Bitcoin is the most common cryptocurrency that uses proof-of-work, but that doesn’t mean that the concept did not exist before the digital currency. In fact, before Satoshi Nakamoto applied the technique, it had already been published in 1993 by Moni Naor and Cynthia Dwork.

So, how does proof-of-work protocol work? Now, view it this way: traditionally, when you wanted to make payments, you had to try a third party (in this case banks, Paypal, Mastercard or Visa), right? Well, these institutions keep their register that stores balances and transaction history. Now, with proof-of work, everyone on the blockchain has access to a copy of the ledger, meaning that you don’t have to trust your money with a third party. Anyone within the network can easily and directly verify the entire information written.

Proof-of-work and Mining

Let’s go a bit deeper.
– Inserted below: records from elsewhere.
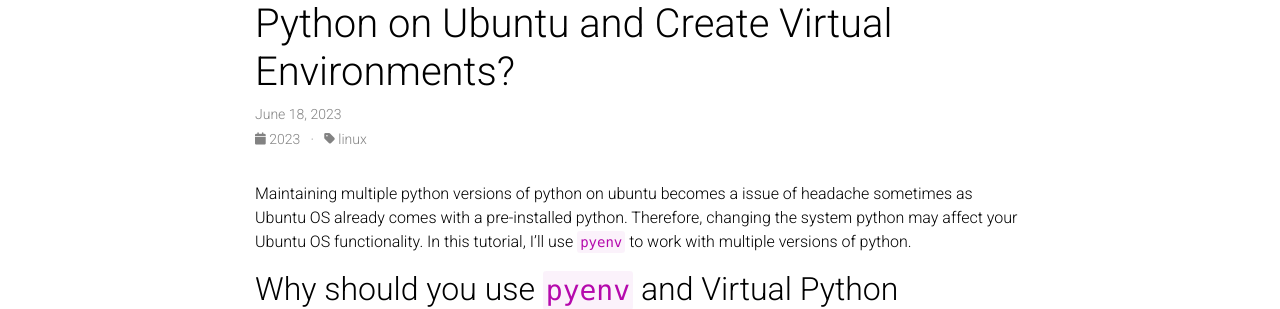
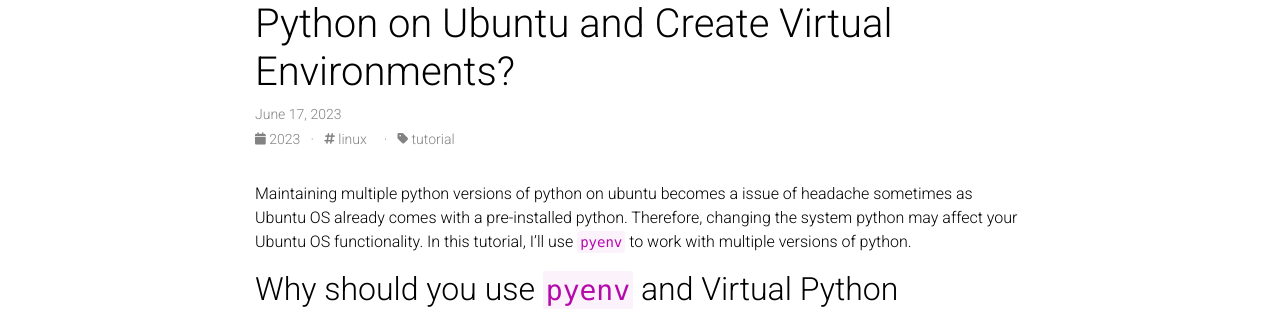
Before and after one commit to sabbir-ahmed12/sabbir-ahmed12.github.io, a Jekyll site: the page built from _posts/2023-06-17-installing-python-on-ubuntu.md, in a window 1280 px wide and 900 px high. Shown: the part 153-462 px from the top of the window. Built offline with Jekyll 4.4.1, drawn with Linux system fonts in a browser that asks for light colours; comment, search, counter and statistics services are not loaded; a style sheet for code colours, icons or effects is not loaded.

Commit message:
Fixed blog posts.

```diff
--- a/Gemfile
+++ b/Gemfile
@@ -1,6 +1,6 @@
 source 'https://rubygems.org'
 group :jekyll_plugins do
-    # gem 'wdm', '>=0.1.0' # comment it before deploying
+    gem 'wdm', '>=0.1.0' # comment it before deploying
     gem 'classifier-reborn'
     gem 'jekyll'
     gem 'jekyll-archives'
@@ -16,8 +16,8 @@
     gem 'jekyll-toc'
     gem 'jekyll-twitter-plugin'
     gem 'jemoji'
-    gem 'mini_racer'  # uncomment it before deploying
-    gem 'unicode_utils' # uncomment it before deploying
+    # gem 'mini_racer'  # uncomment it before deploying
+    # gem 'unicode_utils' # uncomment it before deploying
     gem 'webrick'
 end
 group :other_plugins do
--- a/_posts/2023-06-18-installing-python-on-ubuntu.md
+++ b/_posts/2023-06-17-installing-python-on-ubuntu.md
@@ -1,9 +1,10 @@
 ---
 layout: post
 title: How Can You Run Multiple Versions of Python on Ubuntu and Create Virtual Environments?
-date: 2023-06-18 12:15:00-0400
-description: an example of a blog post with giscus comments
-categories: linux
+date: 2023-06-17 12:15:00-0400
+description: Tutorial post on installing and maintaining multiple versions of python along with system python.
+tags: linux
+categories: tutorial
 giscus_comments: true
 related_posts: false
 ---
```
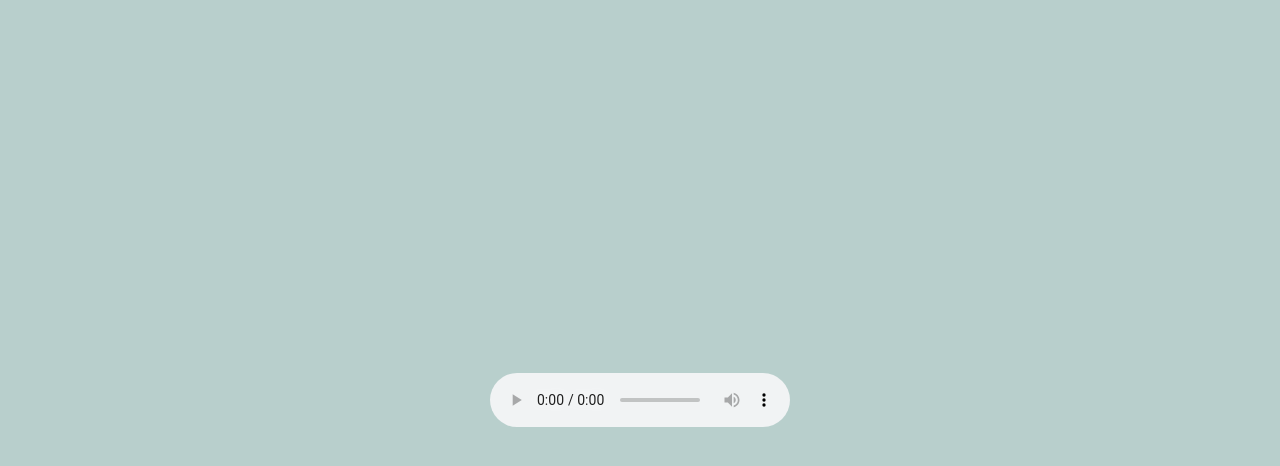
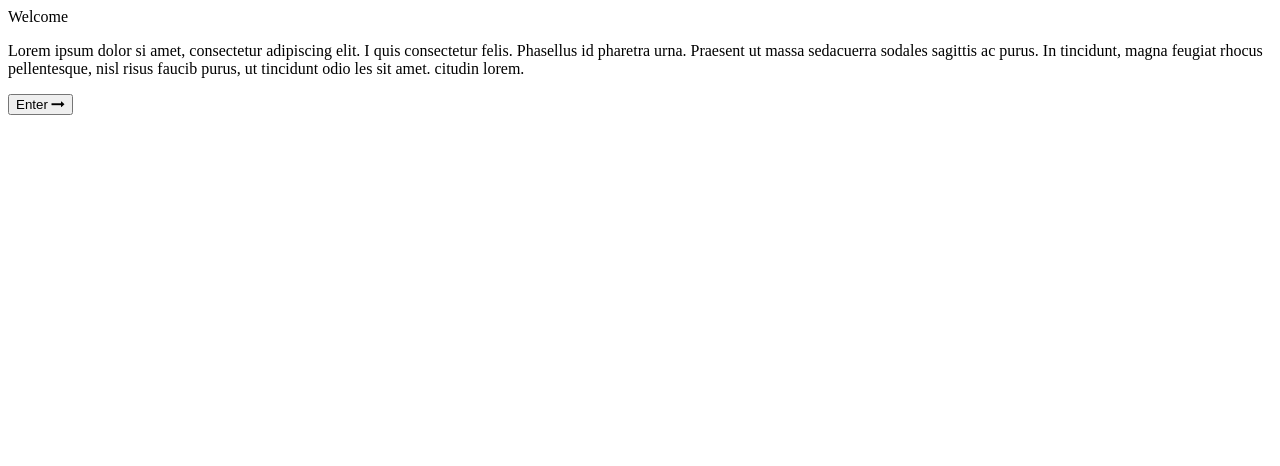
Before and after one commit to scuttler001/fy, a plain HTML site: page index.html in a window 1280 px wide. Drawn offline with Linux system fonts and the light colour scheme.

Commit message:
Update index.html

```diff
--- a/index.html
+++ b/index.html
@@ -1,21 +1,14 @@
 <html>
   <header>
-    <title>Baliw Sayo</title>
-    <style>
-      body{
-        display: flex;
-        align-items: center;
-        justify-content: center;
-        background: #b8cfcc;
-      }
-    </style>
+    <title>Portfolio</title>
+    <link rel="stylesheet" href="path/to/font-awesome/css/font-awesome.min.css">
+    <link rel="stylesheet" href="https://cdnjs.cloudflare.com/ajax/libs/font-awesome/4.7.0/css/font-awesome.min.css">
   </header>
   <body>
     <div class="cont">
-
+      <p class="uText">Welcome</p>
+      <p class="mText">Lorem ipsum dolor si amet, consectetur adipiscing elit. I quis consectetur felis. Phasellus id pharetra urna. Praesent ut massa sedacuerra sodales sagittis ac purus. In tincidunt, magna feugiat rhocus pellentesque, nisl risus faucib purus, ut tincidunt odio les sit amet. citudin lorem.</p>
+      <button id="eBtn">Enter <i class="fa fa-long-arrow-right" id="arrow" aria-hidden="true"></i></button>
     </div>
-    <audio controls autoplay id="audio">
-      <source src="audio/baliwsayo.mp3" type="audio/mpeg">
-    </audio>
   </body>
 </html>
```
Proof-of-work is required in order to define difficult computer calculations called mining that have to be performed to created blocks (a group of trustless transactions) on blockchain. This serves two purposes: one, it helps verify the legitimacy of transactions; and two, it helps create new cryptocurrencies by simply rewarding miners that perform the task.

When transaction, there’s a lot that happens behind the scenes. Firstly, the transactions executed are bundled together and put in block, and then miners start to verify the transactions within each of the blocks. They solve proof-of-work problem or simply mathematical puzzle and the first miner to manage it receives a reward.

Apart from bitcoin, other cryptos mined using this protocol include Dash, Litecoin, BitConnect, Steem, Ethereum Classic, Ethereum, Zcash, and Bitcoin Cash among many others.


When transactions are executed on the blockchain network, they have to be validated. However, the validation doesn’t have to be through proof-of-work; there’s a different way to do it and achieve the distributed consensus – this is what is called proof-of-stake.

This protocol aims to achieve basically the same thing as its counterpart proof-of-work, but the difference comes in the process of achieving the goal. The idea was suggested in 2011 in a bitcoin talk forum, but the first crypto to use the method was Peercoin, which was launched in 2012, followed by Nav Coin, Qora, NuShares?NUBits, BlacksCoin, NXT and ShadowCash..

In simple terms, Proof-of-stake is an algorithm by which the cryptocurrency network achives distributed consensus. In this system, the creator of a block is selected through a combination of random selections based on age (i.e the stake) and wealth. Unlike PoW, it doesn’t require solving intensive puzzles in order to validate transactions.  In PoS system, miners don’t earn via block rewards. Instead, they get the transaction fees.

Here’s how this system works: let’s say you have 100 altcoins, right? The coins have will have a specific age attached to them depending on how long you have had them. This age is only reset when you move them from one address to another. Those tasked with validating, known as forgers, earn part or even the entire transaction fees.

No need to get expensive hardware, because a simple PC would work well provided it is online. The validations or verification is also timely and faster, and the system doesn’t require a lot of energy. Some of the common coins that use this system include Ripple, IOTA, NEM, Qtum, Omisego, Lisk, Stratis, and Waves.


The world of cryptocurrency has been a blessing to the way transactions are done online. But just like the traditional system, where verification of transactions is needed, a way had to be devised to ensure accurate verification of cryptocurrency transaction is developed. Now this is where these two systems came in: proof-of-work and proof-of-stake. They both aim at the same thing, but the process at arriving to it is different, as you have seen in the post. But one two things are certain: they both guarantee utmost security and transparency!